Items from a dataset
──────────

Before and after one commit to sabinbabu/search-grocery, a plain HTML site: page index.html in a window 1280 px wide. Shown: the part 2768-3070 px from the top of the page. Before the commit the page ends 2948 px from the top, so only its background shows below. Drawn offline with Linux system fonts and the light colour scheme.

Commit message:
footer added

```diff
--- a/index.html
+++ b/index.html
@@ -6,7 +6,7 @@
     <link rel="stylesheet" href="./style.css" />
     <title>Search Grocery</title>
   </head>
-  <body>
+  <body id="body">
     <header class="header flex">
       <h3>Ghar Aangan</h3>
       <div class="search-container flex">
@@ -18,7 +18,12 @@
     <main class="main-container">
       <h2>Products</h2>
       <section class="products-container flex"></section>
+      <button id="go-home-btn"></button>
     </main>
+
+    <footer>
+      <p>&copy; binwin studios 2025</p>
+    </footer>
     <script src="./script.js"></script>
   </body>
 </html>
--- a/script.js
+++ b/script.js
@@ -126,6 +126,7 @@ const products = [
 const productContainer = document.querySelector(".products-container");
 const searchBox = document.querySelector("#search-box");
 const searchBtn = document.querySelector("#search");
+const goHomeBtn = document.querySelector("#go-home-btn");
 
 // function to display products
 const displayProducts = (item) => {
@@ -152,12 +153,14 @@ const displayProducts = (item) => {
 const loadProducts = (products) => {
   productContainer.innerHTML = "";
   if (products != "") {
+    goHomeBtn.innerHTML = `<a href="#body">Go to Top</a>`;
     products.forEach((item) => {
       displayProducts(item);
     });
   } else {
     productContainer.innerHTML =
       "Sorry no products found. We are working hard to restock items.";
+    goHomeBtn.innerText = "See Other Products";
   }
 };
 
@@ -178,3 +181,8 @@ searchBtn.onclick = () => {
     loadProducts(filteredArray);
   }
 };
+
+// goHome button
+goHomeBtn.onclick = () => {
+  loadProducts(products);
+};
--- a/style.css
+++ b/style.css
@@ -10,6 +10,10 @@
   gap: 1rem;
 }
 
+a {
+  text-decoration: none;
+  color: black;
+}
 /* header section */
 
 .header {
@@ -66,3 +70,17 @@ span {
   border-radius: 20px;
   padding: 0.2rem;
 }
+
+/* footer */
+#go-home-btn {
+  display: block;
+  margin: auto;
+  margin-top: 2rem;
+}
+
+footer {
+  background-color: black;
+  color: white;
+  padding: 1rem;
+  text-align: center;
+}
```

──────────

## Brief
Give back each entry above precisely as it was written.

## Answer box
Before and after one commit to sabinbabu/search-grocery, a plain HTML site: page index.html in a window 1280 px wide. Shown: the part 2768-3070 px from the top of the page. Before the commit the page ends 2948 px from the top, so only its background shows below. Drawn offline with Linux system fonts and the light colour scheme.

Commit message:
footer added

```diff
--- a/index.html
+++ b/index.html
@@ -6,7 +6,7 @@
     <link rel="stylesheet" href="./style.css" />
     <title>Search Grocery</title>
   </head>
-  <body>
+  <body id="body">
     <header class="header flex">
       <h3>Ghar Aangan</h3>
       <div class="search-container flex">
@@ -18,7 +18,12 @@
     <main class="main-container">
       <h2>Products</h2>
       <section class="products-container flex"></section>
+      <button id="go-home-btn"></button>
     </main>
+
+    <footer>
+      <p>&copy; binwin studios 2025</p>
+    </footer>
     <script src="./script.js"></script>
   </body>
 </html>
--- a/script.js
+++ b/script.js
@@ -126,6 +126,7 @@ const products = [
 const productContainer = document.querySelector(".products-container");
 const searchBox = document.querySelector("#search-box");
 const searchBtn = document.querySelector("#search");
+const goHomeBtn = document.querySelector("#go-home-btn");
 
 // function to display products
 const displayProducts = (item) => {
@@ -152,12 +153,14 @@ const displayProducts = (item) => {
 const loadProducts = (products) => {
   productContainer.innerHTML = "";
   if (products != "") {
+    goHomeBtn.innerHTML = `<a href="#body">Go to Top</a>`;
     products.forEach((item) => {
       displayProducts(item);
     });
   } else {
     productContainer.innerHTML =
       "Sorry no products found. We are working hard to restock items.";
+    goHomeBtn.innerText = "See Other Products";
   }
 };
 
@@ -178,3 +181,8 @@ searchBtn.onclick = () => {
     loadProducts(filteredArray);
   }
 };
+
+// goHome button
+goHomeBtn.onclick = () => {
+  loadProducts(products);
+};
--- a/style.css
+++ b/style.css
@@ -10,6 +10,10 @@
   gap: 1rem;
 }
 
+a {
+  text-decoration: none;
+  color: black;
+}
 /* header section */
 
 .header {
@@ -66,3 +70,17 @@ span {
   border-radius: 20px;
   padding: 0.2rem;
 }
+
+/* footer */
+#go-home-btn {
+  display: block;
+  margin: auto;
+  margin-top: 2rem;
+}
+
+footer {
+  background-color: black;
+  color: white;
+  padding: 1rem;
+  text-align: center;
+}
```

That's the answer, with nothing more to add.